Dataset entries
★ ★ ★ ★ ★

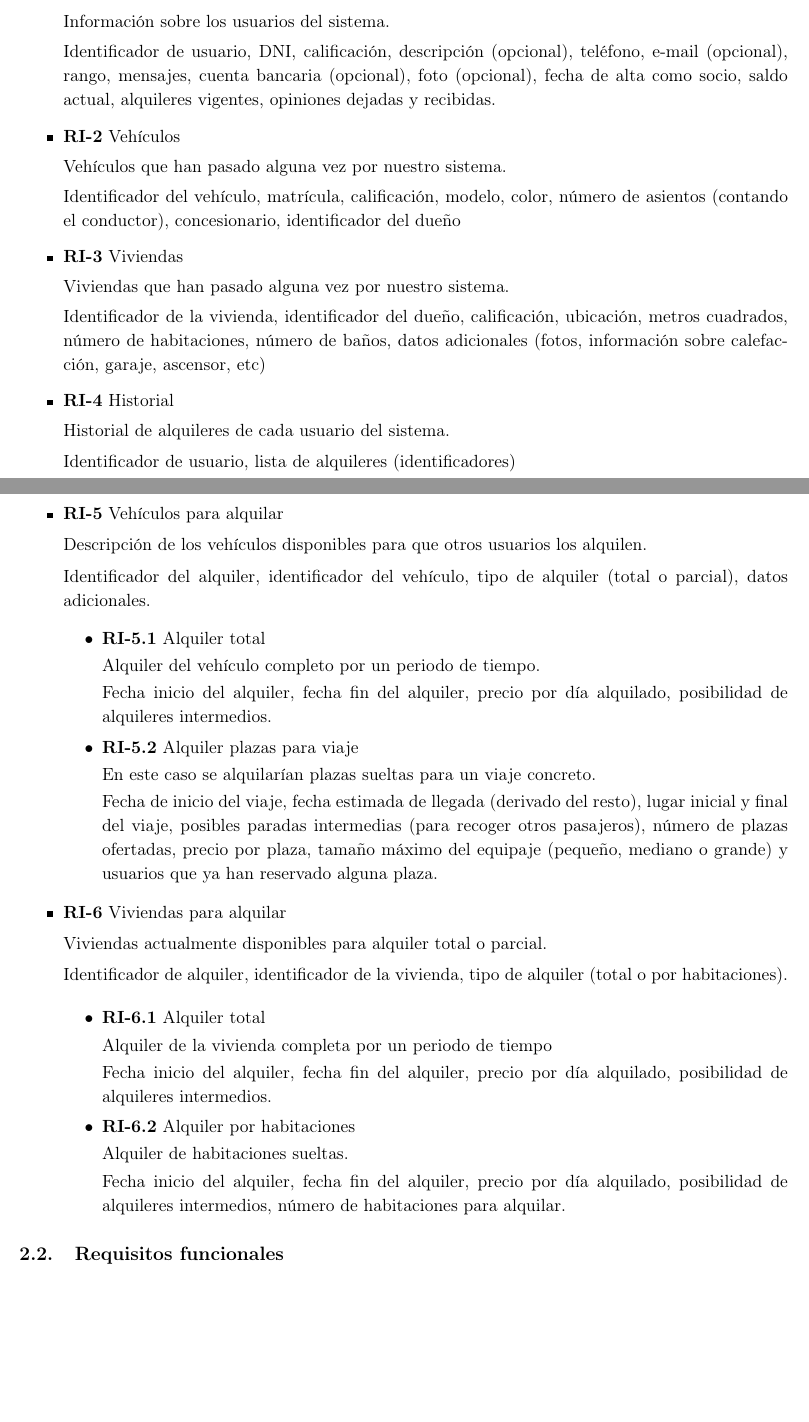
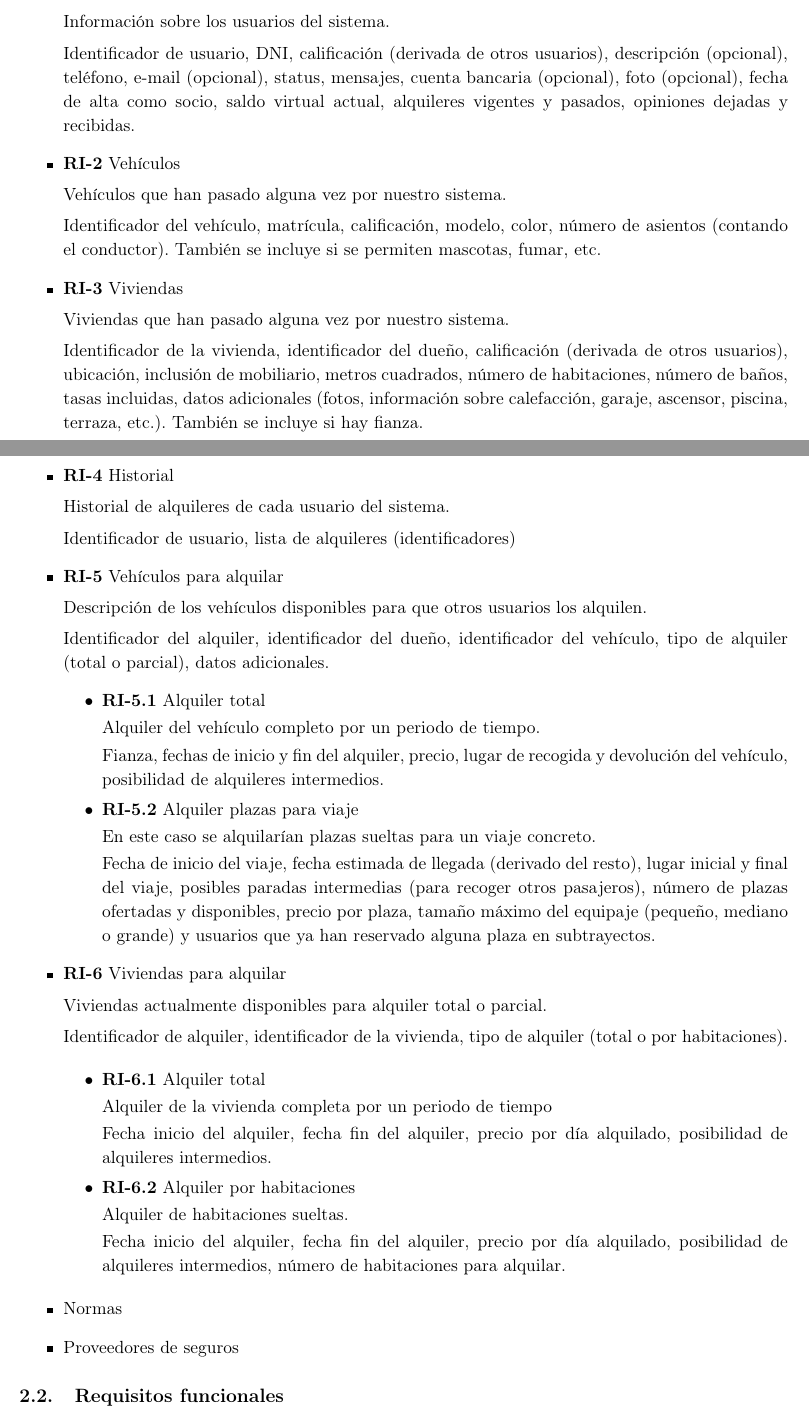
Before and after one commit to Rubenmp/FIS, a LaTeX document (Memoria/memoria.tex): two parts of pages 2 and 3 of 5, joined at a grey line, cut so that both start at the same text, the shorter picture padded with empty space. Compiled offline with LaTeX, dvips and Ghostscript.

Commit message:
Requisitos de información actualizados

```diff
--- a/Memoria/memoria.tex
+++ b/Memoria/memoria.tex
@@ -105,19 +105,21 @@ Para la vivienda el dominio incluiría los periodos de alquiler, dirección, tip
 
 	Información sobre los usuarios del sistema.
 
-	Identificador de usuario, DNI, calificación, descripción (opcional), teléfono, e-mail (opcional), rango, mensajes, cuenta bancaria (opcional), foto (opcional), fecha de alta como socio, saldo actual, alquileres vigentes, opiniones dejadas y recibidas.
+	Identificador de usuario, DNI, calificación (derivada de otros usuarios), descripción (opcional), teléfono, e-mail (opcional), status, mensajes, cuenta bancaria (opcional), foto (opcional), fecha de alta como socio, saldo virtual actual, alquileres vigentes y pasados, opiniones dejadas y recibidas.
 
 	\item \textbf{RI-2} Vehículos
 
 	Vehículos que han pasado alguna vez por nuestro sistema.
 
-	Identificador del vehículo, matrícula, calificación, modelo, color, número de asientos (contando el conductor), concesionario, identificador del dueño
+	Identificador del vehículo, matrícula, calificación, modelo, color, número de asientos (contando el conductor).
+	También se incluye si se permiten mascotas, fumar, etc.
 
 	\item \textbf{RI-3} Viviendas
 
 	Viviendas que han pasado alguna vez por nuestro sistema.
 
-	Identificador de la vivienda, identificador del dueño, calificación, ubicación, metros cuadrados, número de habitaciones, número de baños, datos adicionales (fotos, información sobre calefacción, garaje, ascensor, etc)
+	Identificador de la vivienda, identificador del dueño, calificación (derivada de otros usuarios), ubicación, inclusión de mobiliario, metros cuadrados, número de habitaciones, número de baños, tasas incluidas, datos adicionales (fotos, información sobre calefacción, garaje, ascensor, piscina, terraza, etc.).
+	También se incluye si hay fianza.
 
 	\item \textbf{RI-4} Historial
 
@@ -130,19 +132,19 @@ Para la vivienda el dominio incluiría los periodos de alquiler, dirección, tip
 
 	Descripción de los vehículos disponibles para que otros usuarios los alquilen.
 
-	Identificador del alquiler, identificador del vehículo, tipo de alquiler (total o parcial), datos adicionales.
+	Identificador del alquiler, identificador del dueño, identificador del vehículo, tipo de alquiler (total o parcial), datos adicionales.
 	\begin{itemize}
 		\item \textbf{RI-5.1} Alquiler total
 
 		Alquiler del vehículo completo por un periodo de tiempo.
 
-		Fecha inicio del alquiler, fecha fin del alquiler, precio por día alquilado, posibilidad de alquileres intermedios.
+		Fianza, fechas de inicio y fin del alquiler, precio, lugar de recogida y devolución del vehículo, posibilidad de alquileres intermedios.
 
 		\item \textbf{RI-5.2} Alquiler plazas para viaje
 
 		En este caso se alquilarían plazas sueltas para un viaje concreto.
 
-		Fecha de inicio del viaje, fecha estimada de llegada (derivado del resto), lugar inicial y final del viaje, posibles paradas intermedias (para recoger otros pasajeros), número de plazas ofertadas, precio por plaza, tamaño máximo del equipaje (pequeño, mediano o grande) y usuarios que ya han reservado alguna plaza.
+		Fecha de inicio del viaje, fecha estimada de llegada (derivado del resto), lugar inicial y final del viaje, posibles paradas intermedias (para recoger otros pasajeros), número de plazas ofertadas y disponibles, precio por plaza, tamaño máximo del equipaje (pequeño, mediano o grande) y usuarios que ya han reservado alguna plaza en subtrayectos.
 	\end{itemize}
 
 	\item \textbf{RI-6} Viviendas para alquilar
@@ -165,7 +167,8 @@ Para la vivienda el dominio incluiría los periodos de alquiler, dirección, tip
 		Fecha inicio del alquiler, fecha fin del alquiler, precio por día alquilado, posibilidad de alquileres intermedios, número de habitaciones para alquilar.
 	\end{itemize}
 
-% Politica de privacidad, normas, proveedores de seguros
+	\item Normas
+	\item Proveedores de seguros
 \end{itemize}
 
 \subsection{Requisitos funcionales}
```
Also changed, not shown: Memoria/memoria.pdf, Memoria/memoria.tex (9 more changed lines).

★ ★ ★ ★ ★

• What you need to do
Please set down each entry word for word, without its images.

• Response
Before and after one commit to Rubenmp/FIS, a LaTeX document (Memoria/memoria.tex): two parts of pages 2 and 3 of 5, joined at a grey line, cut so that both start at the same text, the shorter picture padded with empty space. Compiled offline with LaTeX, dvips and Ghostscript.

Commit message:
Requisitos de información actualizados

```diff
--- a/Memoria/memoria.tex
+++ b/Memoria/memoria.tex
@@ -105,19 +105,21 @@ Para la vivienda el dominio incluiría los periodos de alquiler, dirección, tip
 
 	Información sobre los usuarios del sistema.
 
-	Identificador de usuario, DNI, calificación, descripción (opcional), teléfono, e-mail (opcional), rango, mensajes, cuenta bancaria (opcional), foto (opcional), fecha de alta como socio, saldo actual, alquileres vigentes, opiniones dejadas y recibidas.
+	Identificador de usuario, DNI, calificación (derivada de otros usuarios), descripción (opcional), teléfono, e-mail (opcional), status, mensajes, cuenta bancaria (opcional), foto (opcional), fecha de alta como socio, saldo virtual actual, alquileres vigentes y pasados, opiniones dejadas y recibidas.
 
 	\item \textbf{RI-2} Vehículos
 
 	Vehículos que han pasado alguna vez por nuestro sistema.
 
-	Identificador del vehículo, matrícula, calificación, modelo, color, número de asientos (contando el conductor), concesionario, identificador del dueño
+	Identificador del vehículo, matrícula, calificación, modelo, color, número de asientos (contando el conductor).
+	También se incluye si se permiten mascotas, fumar, etc.
 
 	\item \textbf{RI-3} Viviendas
 
 	Viviendas que han pasado alguna vez por nuestro sistema.
 
-	Identificador de la vivienda, identificador del dueño, calificación, ubicación, metros cuadrados, número de habitaciones, número de baños, datos adicionales (fotos, información sobre calefacción, garaje, ascensor, etc)
+	Identificador de la vivienda, identificador del dueño, calificación (derivada de otros usuarios), ubicación, inclusión de mobiliario, metros cuadrados, número de habitaciones, número de baños, tasas incluidas, datos adicionales (fotos, información sobre calefacción, garaje, ascensor, piscina, terraza, etc.).
+	También se incluye si hay fianza.
 
 	\item \textbf{RI-4} Historial
 
@@ -130,19 +132,19 @@ Para la vivienda el dominio incluiría los periodos de alquiler, dirección, tip
 
 	Descripción de los vehículos disponibles para que otros usuarios los alquilen.
 
-	Identificador del alquiler, identificador del vehículo, tipo de alquiler (total o parcial), datos adicionales.
+	Identificador del alquiler, identificador del dueño, identificador del vehículo, tipo de alquiler (total o parcial), datos adicionales.
 	\begin{itemize}
 		\item \textbf{RI-5.1} Alquiler total
 
 		Alquiler del vehículo completo por un periodo de tiempo.
 
-		Fecha inicio del alquiler, fecha fin del alquiler, precio por día alquilado, posibilidad de alquileres intermedios.
+		Fianza, fechas de inicio y fin del alquiler, precio, lugar de recogida y devolución del vehículo, posibilidad de alquileres intermedios.
 
 		\item \textbf{RI-5.2} Alquiler plazas para viaje
 
 		En este caso se alquilarían plazas sueltas para un viaje concreto.
 
-		Fecha de inicio del viaje, fecha estimada de llegada (derivado del resto), lugar inicial y final del viaje, posibles paradas intermedias (para recoger otros pasajeros), número de plazas ofertadas, precio por plaza, tamaño máximo del equipaje (pequeño, mediano o grande) y usuarios que ya han reservado alguna plaza.
+		Fecha de inicio del viaje, fecha estimada de llegada (derivado del resto), lugar inicial y final del viaje, posibles paradas intermedias (para recoger otros pasajeros), número de plazas ofertadas y disponibles, precio por plaza, tamaño máximo del equipaje (pequeño, mediano o grande) y usuarios que ya han reservado alguna plaza en subtrayectos.
 	\end{itemize}
 
 	\item \textbf{RI-6} Viviendas para alquilar
@@ -165,7 +167,8 @@ Para la vivienda el dominio incluiría los periodos de alquiler, dirección, tip
 		Fecha inicio del alquiler, fecha fin del alquiler, precio por día alquilado, posibilidad de alquileres intermedios, número de habitaciones para alquilar.
 	\end{itemize}
 
-% Politica de privacidad, normas, proveedores de seguros
+	\item Normas
+	\item Proveedores de seguros
 \end{itemize}
 
 \subsection{Requisitos funcionales}
```
Also changed, not shown: Memoria/memoria.pdf, Memoria/memoria.tex (9 more changed lines).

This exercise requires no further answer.